Brief >> Find the string "beginSnapshot" in the records and copy each line where it occurs.

Records from a dataset:
+++
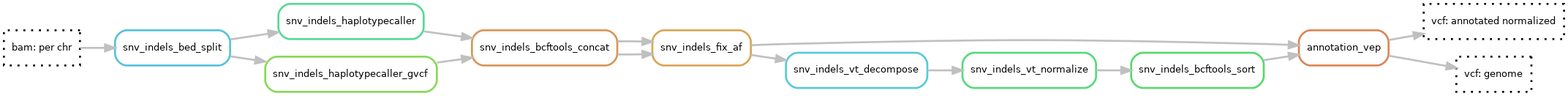
This is docs/includes/images/snv_indels.png from clinical-genomics-uppsala/marple_rd_tc, a Graphviz export, as it was before one commit. Its source is kept beside it as docs/includes/images/snv_indels.dot. The source it was exported from:
```dot
digraph snakemake_dag {
	rankdir=LR;
    graph[bgcolor=white, margin=0];
    node[shape=box, style=rounded, fontname=sans,                 fontsize=10, penwidth=2];
    edge[penwidth=2, color=grey];
	0[label = "bam: per chr", color = "0.0 0.0 0.0", style="dotted"];
	1[label = "vcf: annotated normalized", color = "0.0 0.0 0.0", style="dotted"];
	2[label = "vcf: genome", color = "0.0 0.0 0.0", style="dotted"];
	3[label = "annotation_vep", color = "0.06 0.6 0.85", style="rounded"];
	4[label = "snv_indels_bcftools_sort", color = "0.36 0.6 0.85", style="rounded"];
	6[label = "snv_indels_vt_normalize", color = "0.38 0.6 0.85", style="rounded"];
	7[label = "snv_indels_vt_decompose", color = "0.52 0.6 0.85", style="rounded"];
	8[label = "snv_indels_fix_af", color = "0.10 0.6 0.85", style="rounded"];
	9[label = "snv_indels_bcftools_concat", color = "0.08 0.6 0.85", style="rounded"];
	10[label = "snv_indels_haplotypecaller", color = "0.41 0.6 0.85", style="rounded"];
	12[label = "snv_indels_bed_split", color = "0.53 0.6 0.85", style="rounded"];
	11[label = "snv_indels_haplotypecaller_gvcf", color = "0.27 0.6 0.85", style="rounded"];

	0 -> 12
	12 -> 10
	10 -> 9
	9 -> 8
	8 -> 7
	7 -> 6
	6 -> 4
	4 -> 3
	3 -> 1
	12 -> 11
	11 -> 9
	9 -> 8
	8 -> 3
	3 -> 2
}
```
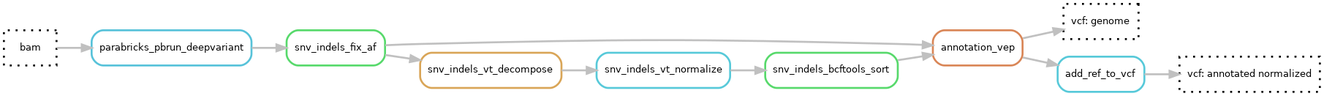
The same file after the commit.

What changed in the source:
```diff
@@ -3,30 +3,24 @@
     graph[bgcolor=white, margin=0];
     node[shape=box, style=rounded, fontname=sans,                 fontsize=10, penwidth=2];
     edge[penwidth=2, color=grey];
-	0[label = "bam: per chr", color = "0.0 0.0 0.0", style="dotted"];
+	0[label = "bam", color = "0.0 0.0 0.0", style="dotted"];
 	1[label = "vcf: annotated normalized", color = "0.0 0.0 0.0", style="dotted"];
 	2[label = "vcf: genome", color = "0.0 0.0 0.0", style="dotted"];
 	3[label = "annotation_vep", color = "0.06 0.6 0.85", style="rounded"];
-	4[label = "snv_indels_bcftools_sort", color = "0.36 0.6 0.85", style="rounded"];
-	6[label = "snv_indels_vt_normalize", color = "0.38 0.6 0.85", style="rounded"];
-	7[label = "snv_indels_vt_decompose", color = "0.52 0.6 0.85", style="rounded"];
-	8[label = "snv_indels_fix_af", color = "0.10 0.6 0.85", style="rounded"];
-	9[label = "snv_indels_bcftools_concat", color = "0.08 0.6 0.85", style="rounded"];
-	10[label = "snv_indels_haplotypecaller", color = "0.41 0.6 0.85", style="rounded"];
-	12[label = "snv_indels_bed_split", color = "0.53 0.6 0.85", style="rounded"];
-	11[label = "snv_indels_haplotypecaller_gvcf", color = "0.27 0.6 0.85", style="rounded"];
+	4[label = "add_ref_to_vcf", color = "0.52 0.6 0.85", style="rounded"];
+	5[label = "snv_indels_bcftools_sort", color = "0.36 0.6 0.85", style="rounded"];
+	6[label = "snv_indels_vt_normalize", color = "0.52 0.6 0.85", style="rounded"];
+	7[label = "snv_indels_vt_decompose", color = "0.10 0.6 0.85", style="rounded"];
+	8[label = "snv_indels_fix_af", color = "0.36 0.6 0.85", style="rounded"];
+	9[label = "parabricks_pbrun_deepvariant", color = "0.53 0.6 0.85", style="rounded"];
 
-	0 -> 12
-	12 -> 10
-	10 -> 9
-	9 -> 8
+	0 -> 9
 	8 -> 7
 	7 -> 6
-	6 -> 4
-	4 -> 3
-	3 -> 1
-	12 -> 11
-	11 -> 9
+	6 -> 5
+	5 -> 3
+	3 -> 4
+	4 -> 1
 	9 -> 8
 	8 -> 3
 	3 -> 2
```
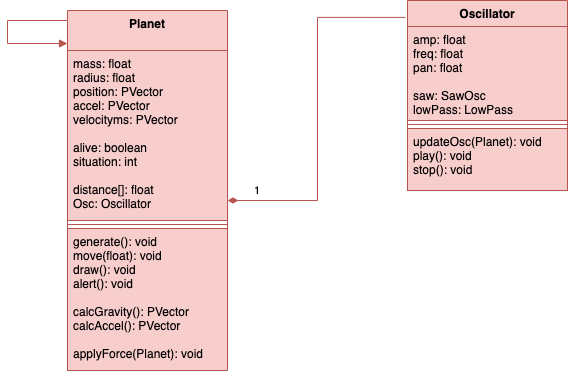
Earlier version of the draw.io export Klassendiagramm.drawio.png (Kepasu/Informatik-Projekt-S1). Source tidied: cells renumbered, new cells last; positions are measured from the earlier drawing's top-left corner, leaving out a move shared by most shapes.
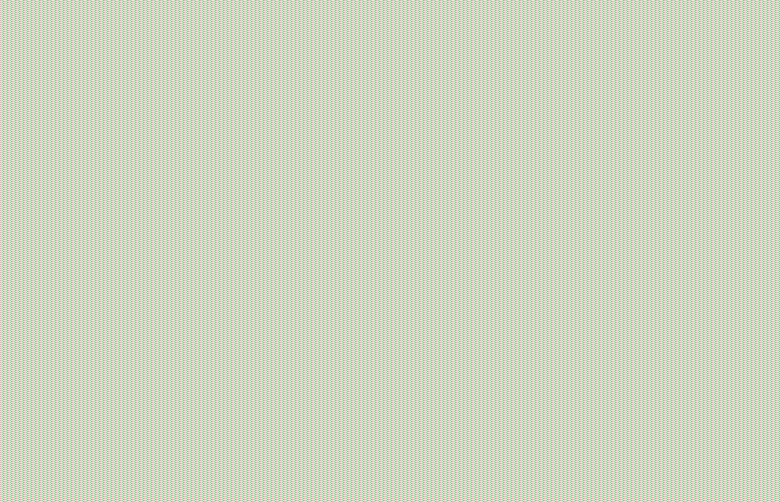
Later version of the same file.

Change to the diagram source:
```diff
@@ -5,7 +5,7 @@
     <mxCell id="2" value="Planet" style="swimlane;fontStyle=1;align=center;verticalAlign=top;horizontal=1;startSize=40;fillColor=#f8cecc;strokeColor=#b85450;" parent="1" vertex="1">
       <mxGeometry x="60" y="10" width="160" height="360" as="geometry" />
     </mxCell>
-    <mxCell id="3" style="endArrow=block;endFill=1;html=1;edgeStyle=orthogonalEdgeStyle;align=left;verticalAlign=top;rounded=0;fillColor=#f8cecc;strokeColor=#b85450;" parent="2" edge="1">
+    <mxCell id="3" style="endArrow=blockThin;endFill=1;html=1;edgeStyle=orthogonalEdgeStyle;align=left;verticalAlign=top;rounded=0;fillColor=#f8cecc;strokeColor=#b85450;" parent="2" edge="1">
       <mxGeometry x="-0.17" y="-40" relative="1" as="geometry">
         <mxPoint y="10" as="sourcePoint" />
         <mxPoint y="33" as="targetPoint" />
@@ -44,5 +44,60 @@
         </Array>
       </mxGeometry>
     </mxCell>
+    <mxCell id="12" value="SawOsc" style="swimlane;fontStyle=1;align=center;verticalAlign=top;horizontal=1;startSize=26;fillColor=#dae8fc;strokeColor=#6c8ebf;" parent="1" vertex="1">
+      <mxGeometry x="460" y="270" width="160" height="150" as="geometry" />
+    </mxCell>
+    <mxCell id="13" style="text;strokeColor=#6c8ebf;fillColor=#dae8fc;align=left;verticalAlign=top;spacingLeft=4;spacingRight=4;overflow=hidden;" parent="12" vertex="1">
+      <mxGeometry y="26" width="160" height="26" as="geometry" />
+    </mxCell>
+    <mxCell id="14" style="line;strokeWidth=1;fillColor=#dae8fc;align=left;verticalAlign=middle;spacingTop=-1;spacingLeft=3;spacingRight=3;labelPosition=right;strokeColor=#6c8ebf;" parent="12" vertex="1">
+      <mxGeometry y="52" width="160" height="8" as="geometry" />
+    </mxCell>
+    <mxCell id="15" value="play(): void&#10;stop(): void&#10;freq(float): void&#10;pan(float): void&#10;amp(float): void&#10;&#10;" style="text;strokeColor=#6c8ebf;fillColor=#dae8fc;align=left;verticalAlign=top;spacingLeft=4;spacingRight=4;overflow=hidden;" parent="12" vertex="1">
+      <mxGeometry y="60" width="160" height="90" as="geometry" />
+    </mxCell>
+    <mxCell id="16" value="LowPass" style="swimlane;fontStyle=1;align=center;verticalAlign=top;horizontal=1;startSize=26;fillColor=#dae8fc;strokeColor=#6c8ebf;" parent="1" vertex="1">
+      <mxGeometry x="270" y="270" width="160" height="86" as="geometry" />
+    </mxCell>
+    <mxCell id="17" style="text;strokeColor=#6c8ebf;fillColor=#dae8fc;align=left;verticalAlign=top;spacingLeft=4;spacingRight=4;overflow=hidden;" parent="16" vertex="1">
+      <mxGeometry y="26" width="160" height="26" as="geometry" />
+    </mxCell>
+    <mxCell id="18" style="line;strokeWidth=1;fillColor=#dae8fc;align=left;verticalAlign=middle;spacingTop=-1;spacingLeft=3;spacingRight=3;labelPosition=right;strokeColor=#6c8ebf;" parent="16" vertex="1">
+      <mxGeometry y="52" width="160" height="8" as="geometry" />
+    </mxCell>
+    <mxCell id="19" value="freq(float): void" style="text;strokeColor=#6c8ebf;fillColor=#dae8fc;align=left;verticalAlign=top;spacingLeft=4;spacingRight=4;overflow=hidden;" parent="16" vertex="1">
+      <mxGeometry y="60" width="160" height="26" as="geometry" />
+    </mxCell>
+    <mxCell id="20" value="1" style="endArrow=blockThin;html=1;startArrow=diamondThin;startFill=1;edgeStyle=orthogonalEdgeStyle;align=left;verticalAlign=bottom;rounded=0;entryX=-0.012;entryY=0.089;entryDx=0;entryDy=0;entryPerimeter=0;strokeWidth=1;endFill=1;fillColor=#f8cecc;strokeColor=#b85450;" parent="1" edge="1" source="4" target="7">
+      <mxGeometry x="-0.86" relative="1" as="geometry">
+        <Array as="points">
+          <mxPoint x="310" y="200" />
+          <mxPoint x="310" y="17" />
+        </Array>
+      </mxGeometry>
+    </mxCell>
+    <mxCell id="21" style="endArrow=blockThin;endFill=1;html=1;rounded=0;edgeStyle=orthogonalEdgeStyle;startArrow=diamondThin;startFill=1;entryX=1.016;entryY=0.14;entryDx=0;entryDy=0;entryPerimeter=0;fillColor=#dae8fc;strokeColor=#6c8ebf;" parent="1" edge="1" target="12">
+      <mxGeometry relative="1" as="geometry">
+        <mxPoint x="560" y="95" as="sourcePoint" />
+        <Array as="points">
+          <mxPoint x="640" y="95" />
+          <mxPoint x="640" y="282" />
+        </Array>
+      </mxGeometry>
+    </mxCell>
+    <mxCell id="22" style="endArrow=blockThin;endFill=1;html=1;rounded=0;edgeStyle=orthogonalEdgeStyle;startArrow=diamondThin;startFill=1;fillColor=#dae8fc;strokeColor=#6c8ebf;" parent="1" edge="1">
+      <mxGeometry relative="1" as="geometry">
+        <mxPoint x="560" y="110" as="sourcePoint" />
+        <mxPoint x="430" y="280" as="targetPoint" />
+        <Array as="points">
+          <mxPoint x="610" y="110" />
+          <mxPoint x="610" y="230" />
+          <mxPoint x="440" y="280" />
+        </Array>
+      </mxGeometry>
+    </mxCell>
+    <mxCell id="23" value="&lt;div&gt;&lt;font face=&quot;Helvetica&quot;&gt;&lt;b&gt;Rot: eigene Klassen&lt;/b&gt;&lt;/font&gt;&lt;/div&gt;&lt;div&gt;&lt;font face=&quot;Helvetica&quot;&gt;&lt;b&gt;Blau: Klassen der processing.sound library&lt;br&gt;&lt;/b&gt;&lt;/font&gt;&lt;/div&gt;" style="text;html=1;strokeColor=none;fillColor=none;spacing=5;spacingTop=-20;whiteSpace=wrap;overflow=hidden;rounded=0;" parent="1" vertex="1">
+      <mxGeometry x="-130" y="380" width="190" height="120" as="geometry" />
+    </mxCell>
   </root>
 </mxGraphModel>
```
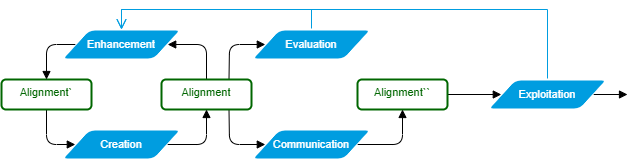
Stichting-CROW/ontology-alignment keeps this draw.io diagram as docs/whitepaper/img/alignment-lifecycle.drawio.png. Above is the earlier version. Source tidied: cells renumbered, new cells last; positions are measured from the earlier drawing's top-left corner, leaving out a move shared by most shapes.
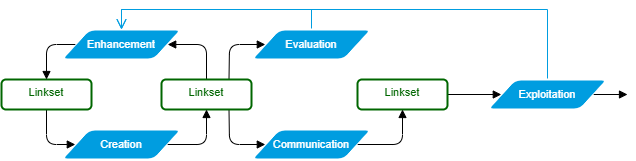
After the commit.

Diff of the diagram source:
```diff
@@ -40,7 +40,7 @@
         </Array>
       </mxGeometry>
     </mxCell>
-    <mxCell id="10" value="Alignment`" style="rounded=1;whiteSpace=wrap;html=1;fontFamily=Helvetica;fillColor=none;verticalAlign=top;strokeColor=#006600;fontColor=#006600;strokeWidth=2;fontSize=11;" parent="1" vertex="1">
+    <mxCell id="10" value="Linkset" style="rounded=1;whiteSpace=wrap;html=1;fontFamily=Helvetica;fillColor=none;verticalAlign=top;strokeColor=#006600;fontColor=#006600;strokeWidth=2;fontSize=11;" parent="1" vertex="1">
       <mxGeometry y="70" width="90" height="30" as="geometry" />
     </mxCell>
     <mxCell id="11" style="edgeStyle=none;html=1;entryX=1;entryY=0.5;entryDx=0;entryDy=0;endArrow=block;endFill=1;" parent="1" edge="1" source="14" target="4">
@@ -64,13 +64,13 @@
         </Array>
       </mxGeometry>
     </mxCell>
-    <mxCell id="14" value="Alignment" style="rounded=1;whiteSpace=wrap;html=1;fontFamily=Helvetica;fillColor=none;verticalAlign=top;strokeColor=#006600;fontColor=#006600;strokeWidth=2;fontSize=11;" parent="1" vertex="1">
+    <mxCell id="14" value="Linkset" style="rounded=1;whiteSpace=wrap;html=1;fontFamily=Helvetica;fillColor=none;verticalAlign=top;strokeColor=#006600;fontColor=#006600;strokeWidth=2;fontSize=11;" parent="1" vertex="1">
       <mxGeometry x="160" y="70" width="90" height="30" as="geometry" />
     </mxCell>
     <mxCell id="15" style="edgeStyle=none;html=1;entryX=0;entryY=0.5;entryDx=0;entryDy=0;endArrow=block;endFill=1;" parent="1" edge="1" source="16" target="8">
       <mxGeometry relative="1" as="geometry" />
     </mxCell>
-    <mxCell id="16" value="Alignment``" style="rounded=1;whiteSpace=wrap;html=1;fontFamily=Helvetica;fillColor=none;verticalAlign=top;strokeColor=#006600;fontColor=#006600;strokeWidth=2;fontSize=11;" parent="1" vertex="1">
+    <mxCell id="16" value="Linkset" style="rounded=1;whiteSpace=wrap;html=1;fontFamily=Helvetica;fillColor=none;verticalAlign=top;strokeColor=#006600;fontColor=#006600;strokeWidth=2;fontSize=11;" parent="1" vertex="1">
       <mxGeometry x="356" y="70" width="90" height="30" as="geometry" />
     </mxCell>
     <mxCell id="17" style="edgeStyle=none;html=1;entryX=0.5;entryY=1;entryDx=0;entryDy=0;endArrow=block;endFill=1;" parent="1" edge="1" source="3" target="14">
```
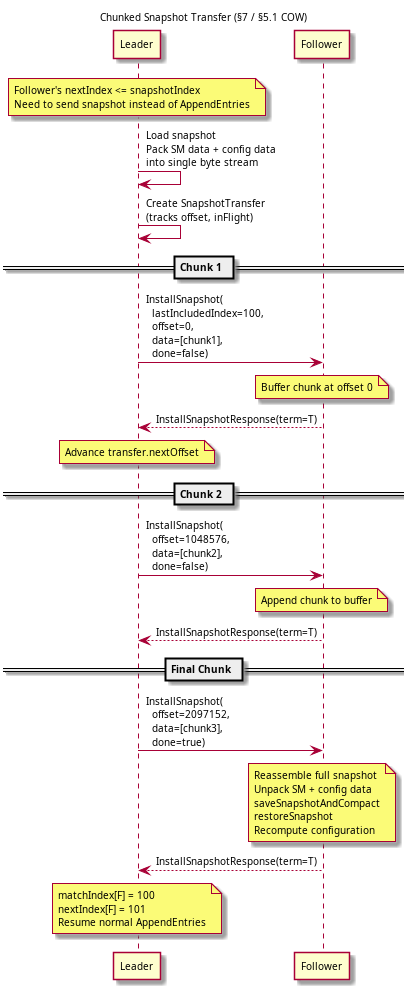
Before: docs/snapshot.png, a diagram exported from PlantUML (fbtberger/fbtberger-raft). Its source is kept beside it as docs/snapshot.puml.
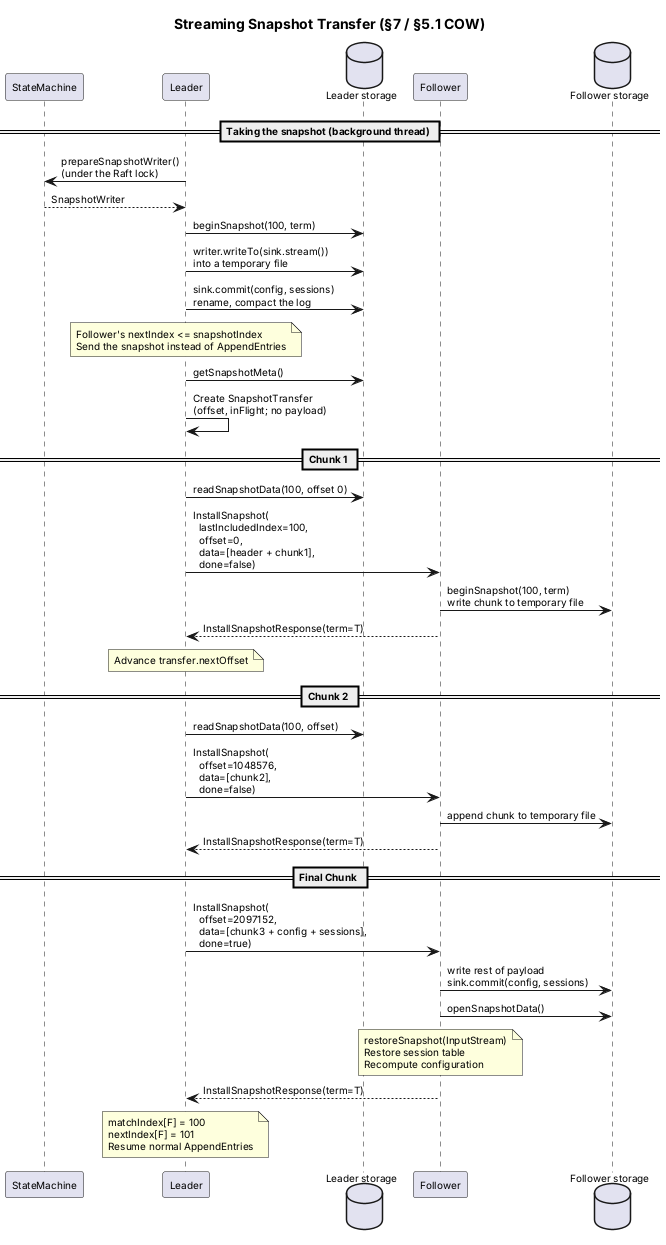
Above is the later version.

Diff of the diagram source:
```diff
@@ -1,32 +1,43 @@
 @startuml
-title Chunked Snapshot Transfer (§7 / §5.1 COW)
+title Streaming Snapshot Transfer (§7 / §5.1 COW)
 skinparam defaultFontSize 10
 
+participant "StateMachine" as SM
 participant "Leader" as L
+database "Leader storage" as LS
 participant "Follower" as F
+database "Follower storage" as FS
 
-note over L: Follower's nextIndex <= snapshotIndex\nNeed to send snapshot instead of AppendEntries
+== Taking the snapshot (background thread) ==
+L -> SM: prepareSnapshotWriter()\n(under the Raft lock)
+SM --> L: SnapshotWriter
+L -> LS: beginSnapshot(100, term)
+L -> LS: writer.writeTo(sink.stream())\ninto a temporary file
+L -> LS: sink.commit(config, sessions)\nrename, compact the log
 
-L -> L: Load snapshot\nPack SM data + config data\ninto single byte stream
-L -> L: Create SnapshotTransfer\n(tracks offset, inFlight)
+note over L: Follower's nextIndex <= snapshotIndex\nSend the snapshot instead of AppendEntries
+
+L -> LS: getSnapshotMeta()
+L -> L: Create SnapshotTransfer\n(offset, inFlight; no payload)
 
 == Chunk 1 ==
-L -> F: InstallSnapshot(\n  lastIncludedIndex=100,\n  offset=0,\n  data=[chunk1],\n  done=false)
-
-note over F: Buffer chunk at offset 0
+L -> LS: readSnapshotData(100, offset 0)
+L -> F: InstallSnapshot(\n  lastIncludedIndex=100,\n  offset=0,\n  data=[header + chunk1],\n  done=false)
+F -> FS: beginSnapshot(100, term)\nwrite chunk to temporary file
 F --> L: InstallSnapshotResponse(term=T)
 note over L: Advance transfer.nextOffset
 
 == Chunk 2 ==
+L -> LS: readSnapshotData(100, offset)
 L -> F: InstallSnapshot(\n  offset=1048576,\n  data=[chunk2],\n  done=false)
-
-note over F: Append chunk to buffer
+F -> FS: append chunk to temporary file
 F --> L: InstallSnapshotResponse(term=T)
 
 == Final Chunk ==
-L -> F: InstallSnapshot(\n  offset=2097152,\n  data=[chunk3],\n  done=true)
-
-note over F: Reassemble full snapshot\nUnpack SM + config data\nsaveSnapshotAndCompact\nrestoreSnapshot\nRecompute configuration
+L -> F: InstallSnapshot(\n  offset=2097152,\n  data=[chunk3 + config + sessions],\n  done=true)
+F -> FS: write rest of payload\nsink.commit(config, sessions)
+F -> FS: openSnapshotData()
+note over F: restoreSnapshot(InputStream)\nRestore session table\nRecompute configuration
 F --> L: InstallSnapshotResponse(term=T)
 
 note over L: matchIndex[F] = 100\nnextIndex[F] = 101\nResume normal AppendEntries
```
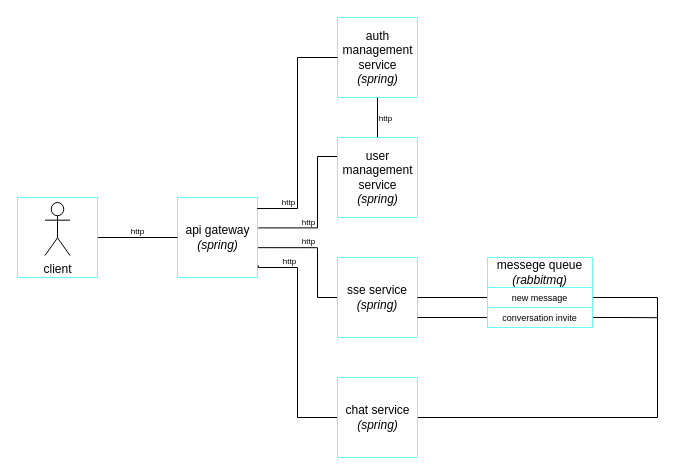
Earlier version of the draw.io diagram rednet-system-design.drawio (Yantar-f/RedNet). Source tidied: cells renumbered, new cells numbered last; positions are measured from the earlier drawing's top-left corner, leaving out a move shared by most shapes. Both pictures are drawn from the tidied source at 100%, with x=0, y=0 at pixel (17, 17).
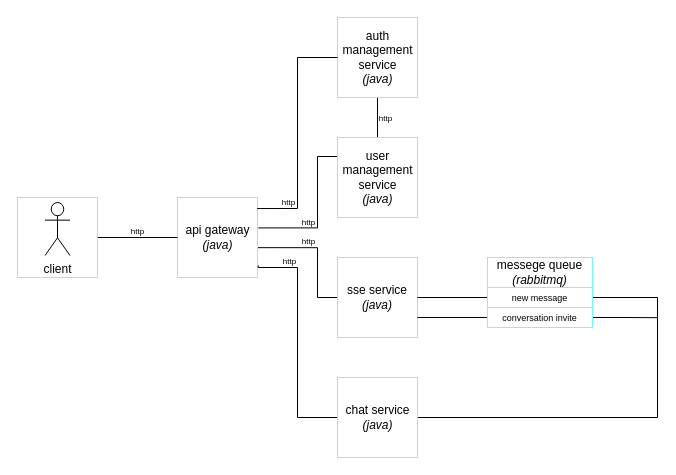
Above is the later version.

The edit, as a diff of the source:
```diff
@@
-    <mxCell id="5" value="api gateway&lt;br&gt;&lt;i&gt;(spring)&lt;/i&gt;" style="html=1;strokeColor=#66FFFF;fillColor=none;" parent="1" vertex="1">
+    <mxCell id="5" value="api gateway&lt;br&gt;&lt;i&gt;(java)&lt;/i&gt;" style="html=1;strokeColor=#66FFFF;fillColor=none;" parent="1" vertex="1">
       <mxGeometry x="160" y="180" width="80" height="80" as="geometry" />
     </mxCell>
@@
-    <mxCell id="8" value="chat service&lt;br&gt;&lt;i style=&quot;&quot;&gt;(spring)&lt;/i&gt;" style="html=1;strokeColor=#66FFFF;fillColor=none;" parent="1" vertex="1">
+    <mxCell id="8" value="chat service&lt;br&gt;&lt;i style=&quot;&quot;&gt;(java)&lt;/i&gt;" style="html=1;strokeColor=#66FFFF;fillColor=none;" parent="1" vertex="1">
       <mxGeometry x="320" y="360" width="80" height="80" as="geometry" />
     </mxCell>
-    <mxCell id="9" value="sse service&lt;br&gt;&lt;i&gt;(spring)&lt;/i&gt;" style="whiteSpace=wrap;html=1;strokeColor=#66FFFF;fillColor=none;" parent="1" vertex="1">
+    <mxCell id="9" value="sse service&lt;br&gt;&lt;i&gt;(java)&lt;/i&gt;" style="whiteSpace=wrap;html=1;strokeColor=#66FFFF;fillColor=none;" parent="1" vertex="1">
       <mxGeometry x="320" y="240" width="80" height="80" as="geometry" />
     </mxCell>
@@
-    <mxCell id="15" value="auth &lt;br&gt;management &lt;br&gt;service&lt;br&gt;&lt;i&gt;(spring)&lt;/i&gt;" style="html=1;strokeColor=#66FFFF;fillColor=none;" parent="1" vertex="1">
+    <mxCell id="15" value="auth &lt;br&gt;management &lt;br&gt;service&lt;br&gt;&lt;i&gt;(java)&lt;/i&gt;" style="html=1;strokeColor=#66FFFF;fillColor=none;" parent="1" vertex="1">
       <mxGeometry x="320" width="80" height="80" as="geometry" />
     </mxCell>
-    <mxCell id="16" value="user &lt;br&gt;management &lt;br&gt;service&lt;br&gt;&lt;i&gt;(spring)&lt;/i&gt;" style="html=1;strokeColor=#66FFFF;fillColor=none;" parent="1" vertex="1">
+    <mxCell id="16" value="user &lt;br&gt;management &lt;br&gt;service&lt;br&gt;&lt;i&gt;(java)&lt;/i&gt;" style="html=1;strokeColor=#66FFFF;fillColor=none;" parent="1" vertex="1">
       <mxGeometry x="320" y="120" width="80" height="80" as="geometry" />
     </mxCell>
```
+++
Answer section >>
+L -> LS: beginSnapshot(100, term)
+F -> FS: beginSnapshot(100, term)\nwrite chunk to temporary file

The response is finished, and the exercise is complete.